Across many of Hong Sang-soo’s films exist certainties and outcomes that audiences can be sure of: some, or all, of Hong’s characters will have ties with filmmaking, his women are certain to have a higher capacity for emotional intelligence than his men, repetition may occur in one form or another, and characters will talk about their relationships with others usually over a soju-soaked dinner. But one trait of Hong’s work that has eluded audiences and critics over the years is the connection his films might to his own life. Plenty have surmised that his films may be influenced by events in his life but rarely has the connection between fact and fiction been confirmed until now.


With On the Beach at Night Alone, one of several new Hong films in 2017, there are no uncertainties or questions over why the film exists and how it relates to the filmmaker. Hong’s controversial public affair with actress Kim Min-hee (star of The Handmaiden who also leads this new film) has become the source of inspiration for what may very well be the writer-director’s best film to date, or at least his most personal. Separated by two chapters, the first taking place in Hamburg and the other back in South Korea, On the Beach at Night Alone follows Young-hee, an actress who has retreated from the spotlight as rumours of a relationship between her and married filmmaker, Sang-won (Moon Sung-geun) emerge. In Hamburg, she reveals to a friend her feelings towards this man and wonders if he loves her as much as he claims. She eventually returns to South Korea where her loneliness and confusion follows her, even while she is with old and new friends.



Hong’s latest is cathartic filmmaking of the highest order both for its director and for actress Kim, and partly serves to provide some sense of closure and understanding between the two in real life but also for the audience as well (or at least for those acutely aware of the drama behind the scenes). Knowledge of their affair might not be essential in discussing the film but it does help to illustrate just how powerful this film really is and why it can be considered Hong’s masterpiece. Some will criticise the film for romanticising and justifying infidelity, but Hong knows better than to try and reason with his audience and his critics (Hong hardly tries to put up much of a defence and is open to parodying himself, or at least for his avatar, in the film). Instead, he allows his muse to explore and revisit familiar themes in relatively new light — observing the loneliness, the heartache, the burden and the confusion that love conjures and how these feelings can be amplified by rumours, half-truths and miscommunication.
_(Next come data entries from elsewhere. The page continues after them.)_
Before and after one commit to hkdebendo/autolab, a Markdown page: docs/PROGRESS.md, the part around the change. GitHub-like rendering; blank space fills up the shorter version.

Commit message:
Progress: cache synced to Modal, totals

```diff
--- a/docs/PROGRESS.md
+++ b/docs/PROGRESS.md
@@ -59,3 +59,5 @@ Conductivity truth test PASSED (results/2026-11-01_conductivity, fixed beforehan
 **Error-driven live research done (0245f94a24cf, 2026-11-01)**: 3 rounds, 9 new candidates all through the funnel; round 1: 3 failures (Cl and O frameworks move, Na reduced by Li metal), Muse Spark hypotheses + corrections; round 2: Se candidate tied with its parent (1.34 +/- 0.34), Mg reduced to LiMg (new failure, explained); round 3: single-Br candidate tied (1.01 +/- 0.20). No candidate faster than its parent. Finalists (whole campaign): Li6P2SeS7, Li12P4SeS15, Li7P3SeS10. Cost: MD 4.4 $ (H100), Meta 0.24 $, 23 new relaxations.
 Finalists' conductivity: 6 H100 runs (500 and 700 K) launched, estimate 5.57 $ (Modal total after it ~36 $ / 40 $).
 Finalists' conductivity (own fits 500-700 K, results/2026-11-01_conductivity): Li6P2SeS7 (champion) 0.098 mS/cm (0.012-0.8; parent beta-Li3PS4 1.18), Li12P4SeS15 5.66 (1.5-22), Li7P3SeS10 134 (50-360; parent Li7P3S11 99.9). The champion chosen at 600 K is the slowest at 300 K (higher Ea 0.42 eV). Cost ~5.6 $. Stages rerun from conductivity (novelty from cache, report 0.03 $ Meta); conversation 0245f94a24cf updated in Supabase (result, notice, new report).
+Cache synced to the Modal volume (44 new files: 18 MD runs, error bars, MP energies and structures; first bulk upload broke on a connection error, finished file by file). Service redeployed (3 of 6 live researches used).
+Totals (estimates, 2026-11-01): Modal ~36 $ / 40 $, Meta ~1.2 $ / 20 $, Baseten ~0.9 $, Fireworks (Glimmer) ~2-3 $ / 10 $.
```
With its focus on Young-hee’s struggle and her own desire to feel and have love in her life, Hong’s synergy with actress Kim gives way to a perfect performance that will no doubt make its way to several year-end lists. She is ferociously captivating and brilliant in a career-best role as Young-hee, arguably the most lonely of Hong’s women. In quieter moments, you can feel the pangs of love fester, like when she sings to herself or looks out to the horizon at the beach. But one need not look further than to the climactic encounter her character has with the Sang-won character to gauge just how perfect Kim truly is for this role. As Young-hee, Kim unleashes her frustration and anger in a long soju-soaked scene where the lines between player and part become scarily thin. It is here where Kim pours her heart out in a scene that is made to feel immensely uncomfortable — like something the audience, much like the background characters who bear witness to this confrontation, shouldn’t be privy too.
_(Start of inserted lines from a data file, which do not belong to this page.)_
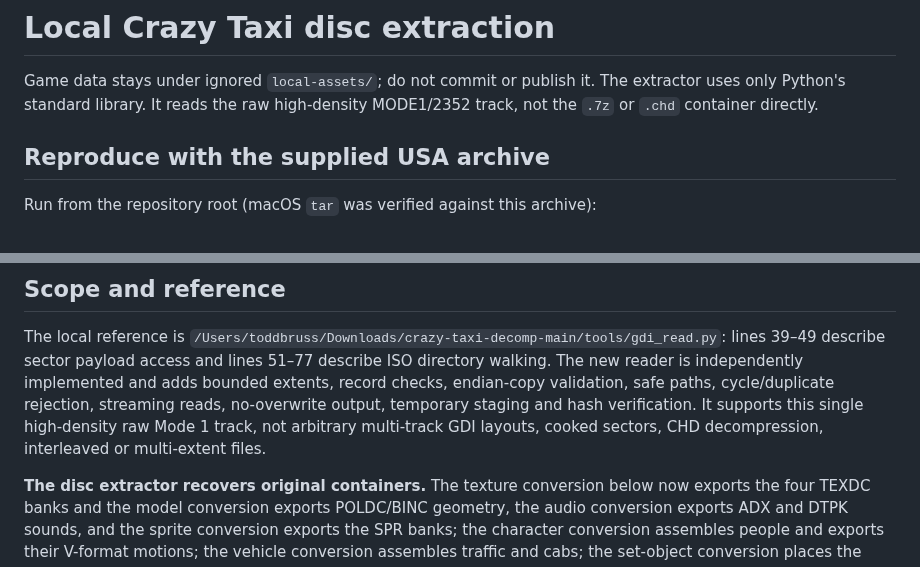
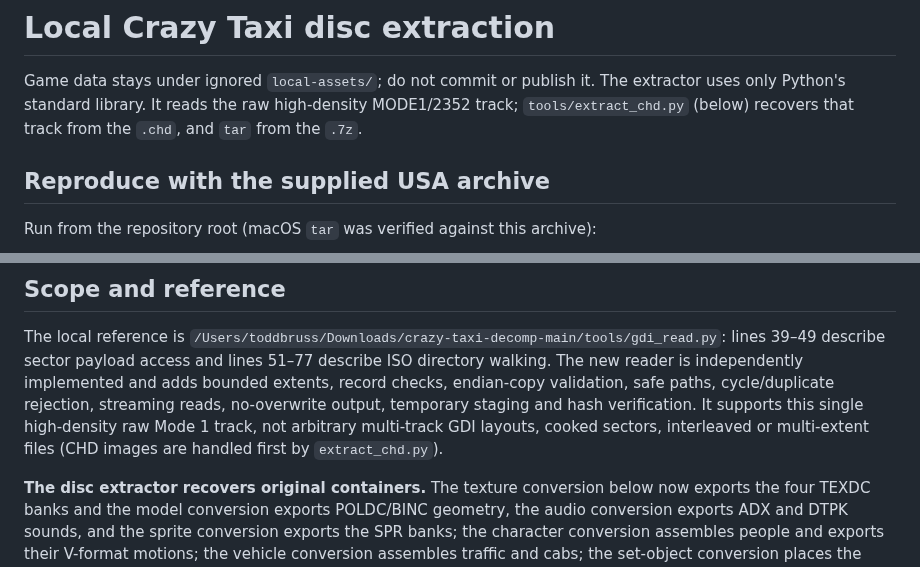
Before and after one commit to AgentiLoop/CrazyTaxi, a Markdown page: docs/asset-extraction.md, 2 parts joined by grey strips. GitHub-like rendering.

```diff
--- a/docs/asset-extraction.md
+++ b/docs/asset-extraction.md
@@ -2,7 +2,8 @@
 
 Game data stays under ignored `local-assets/`; do not commit or publish it. The
 extractor uses only Python's standard library. It reads the raw high-density
-MODE1/2352 track, not the `.7z` or `.chd` container directly.
+MODE1/2352 track; `tools/extract_chd.py` (below) recovers that track from the
+`.chd`, and `tar` from the `.7z`.
 
 ## Reproduce with the supplied USA archive
 
@@ -77,7 +108,8 @@ walking. The new reader is independently implemented and adds bounded extents,
 record checks, endian-copy validation, safe paths, cycle/duplicate rejection,
 streaming reads, no-overwrite output, temporary staging and hash verification.
 It supports this single high-density raw Mode 1 track, not arbitrary multi-track
-GDI layouts, cooked sectors, CHD decompression, interleaved or multi-extent files.
+GDI layouts, cooked sectors, interleaved or multi-extent files (CHD images are
+handled first by `extract_chd.py`).
 
 **The disc extractor recovers original containers.** The texture conversion below
 now exports the four TEXDC banks and the model conversion exports POLDC/BINC
```
Also changed, not shown: other parts of docs/asset-extraction.md (+43 -8 lines).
On the Beach at Night Alone might not mine new ideas that director Hong hasn’t already explored in previous films but as a continuation of his cinema of reflection, this one feels particularly special and perhaps that’s partly due to the speculation surrounding Kim and Hong’s relationship as well as the intensity behind Kim’s flawless performance. While an argument can be made that the excision of the film’s first act could perhaps have made for a leaner and potentially better film overall, On the Beach at Night Alone remains¬†a fiercely personal work for Hong and is in contention as the year’s best offering from South Korea.